====== Data shown ======

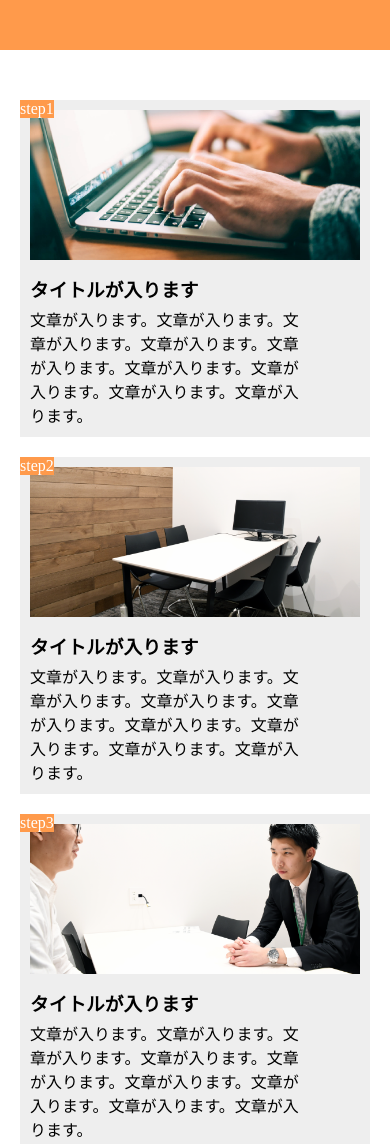
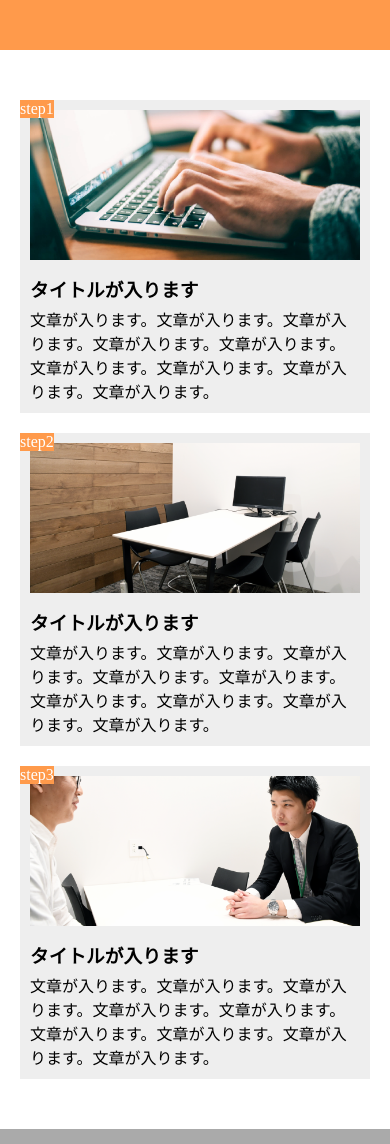
Before and after one commit to Sakasa907/assignment, a plain HTML site: page assignment1/index.html in a window 390 px wide. Shown: the top 1144 px of the page. Drawn offline with Linux system fonts and the light colour scheme.

Commit message:
Add files via upload

```diff
--- a/assignment1/style.css
+++ b/assignment1/style.css
@@ -85,9 +85,8 @@ main {
     margin-bottom: 0;
   }
 
-  .title {
-    margin-bottom: 5px;
-  }
+.text {
+width:auto;
 }
 
 footer {
```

======

» About this task
From the data above, gather every line that includes the word "style".

» The answer
--- a/assignment1/style.css
+++ b/assignment1/style.css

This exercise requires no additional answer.